Traditionally, many ‘spot’ sounds for films are made in the ‘foley’ booth, by a foley artist – wildlife films are no exception. A foley booth is a child’s playground of sand boxes, buckets of water, blocks of wood, pebbles, coconut shells – anything to make the incidental sounds that are needed. All foley artists have their favourite methods, but a convention has arisen where the flap of a bird wing, or an elephant ear is depicted by the sound of an umbrella being rapidly opened and closed. A real elephant ear flap is much heavier, and scratchier, but it takes time to record – and, to get a high enough audio-level, you need to be very close. Such is the power of the convention though, that care must be taken using real ear flaps, in case they sound ‘unnatural’.
A wildlife sound recordist, besides needing a discerning ear and good technical ability, has to be a good naturalist. They need to log their recordings and identify the animals and behaviour. A Tsavo dawn chorus may have a dozen or more species calling.
An expert naturalist/sound recordist can also reveal gems. Recently Norbert heard tiny squeaks when recording elephants. They were infrequent – sometimes a day went by before he heard another. I suspect nobody else would have noticed it or, if they did, assumed it came from something small and crepuscular, like a reed frog. When he played it to us, we thought it sounded like the contact call that a baby crocodile makes to attract the attention of its mother. Norbert identified it, eventually, as coming from an elephant calf. In four years of filming, we’d never noticed it before.

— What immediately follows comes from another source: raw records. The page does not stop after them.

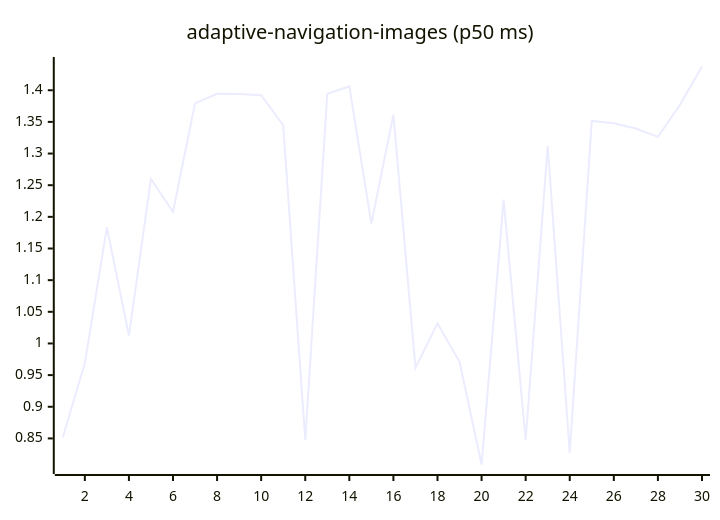
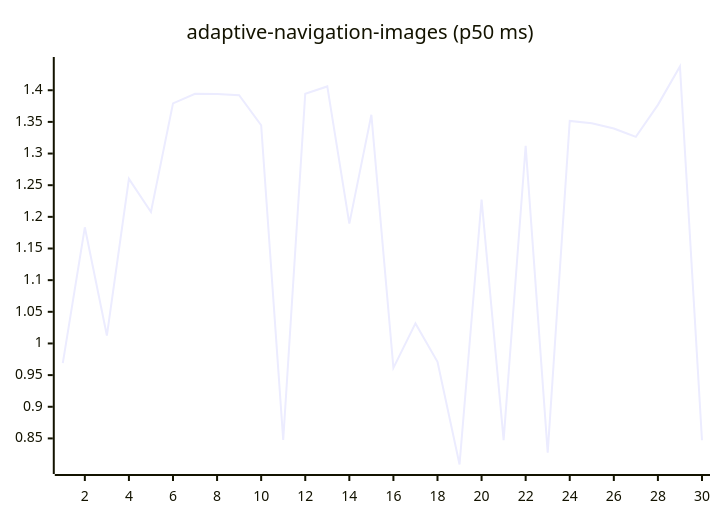
The first of 27 diagrams in README.md (josha/Facet), drawn with Mermaid before and after one commit. The commit also changed other lines of this file and 2 other files, not shown here.

````diff
--- a/README.md
+++ b/README.md
@@ -63,6 +63,6 @@
 ```mermaid
 xychart-beta
     title "adaptive-navigation-images (p50 ms)"
     x-axis 1 --> 30
-    line [0.8514, 0.9690, 1.1835, 1.0125, 1.2600, 1.2076, 1.3793, 1.3944, 1.3942, 1.3921, 1.3447, 0.8475, 1.3944, 1.4060, 1.1893, 1.3612, 0.9615, 1.0317, 0.9711, 0.8088, 1.2271, 0.8473, 1.3121, 0.8274, 1.3515, 1.3479, 1.3395, 1.3263, 1.3769, 1.4375]
+    line [0.9690, 1.1835, 1.0125, 1.2600, 1.2076, 1.3793, 1.3944, 1.3942, 1.3921, 1.3447, 0.8475, 1.3944, 1.4060, 1.1893, 1.3612, 0.9615, 1.0317, 0.9711, 0.8088, 1.2271, 0.8473, 1.3121, 0.8274, 1.3515, 1.3479, 1.3395, 1.3263, 1.3769, 1.4375, 0.8471]
 ```
````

Why aspire to put so much emphasis on natural sound, when surely movies are about emotion and nothing evokes emotion better than music? It’s true, but we’ve all sat in films where we feel it’s been overdone, where our emotions have been manipulated by relentless music. Where we have left, emotionally drained and feeling slightly cheated – any sense of appreciation for story, place or character, long subsumed by auditory overload.
Natural sounds have an ability to evoke a emotional response that is just as powerful. Unlike music, they are cross-cultural. Listen to a lion roaring close-by and, wherever you are from, it evokes a hair-raising, spine-tingling, primal response.
It is why we have put such an emphasis on recording in the field – Norbert has dedicated the last six months to it, and has recorded hundreds of hours. Before him, it was the responsibility of long-term team member, Pete Cayless.
Track 3: Lion duet
Natural sounds can be used in different ways. For a scene in our current film (www.facebook.com/theelephantmovie) we are investigating using the animal ‘voices’, that Norbert and Pete have recorded, as if they were instruments.
Natural sounds can also impart mood. I remember a sound, in a film by Alan and Joan Root, that I thought was made by a wooden percussion instrument – it set up a feeling of tension. Later, Alan told us it was the staccato rhythm of a hammering grey woodpecker. We shamelessly borrowed the idea and used it in a scene where giant crocodiles stalked drinking wildebeest in ‘The Tides of Kirawira’ (https://youtu.be/SV8dnp-7H3Q).
Ultimately, every film needs a balance of music and natural sound. The aim of the filmmaker is to transport the audience to the location, and then immerse them emotionally in character and story. Natural sound can play an important role in that.
There is no formula to getting the right balance – what works well in one film, can fail in the next.
It just adds to the alchemy – the heady mix of terror, excitement and serendipity that making a film is all about.
Photo: Etienne Oliff. Sound recordings: Norbert Rottcher – http://www.facebook.com/theelephantmovie
© Mark Deeble & Victoria Stone and A Wildlife Filmmaker in Africa, 2014. Unauthorized use and/or duplication of this material without express and written permission from this blog’s author and/or owner is strictly prohibited. Excerpts and links may be used, provided that full and clear credit is given to Mark Deeble & Victoria Stone and A Wildlife Filmmaker in Africa with appropriate and specific direction to the original content.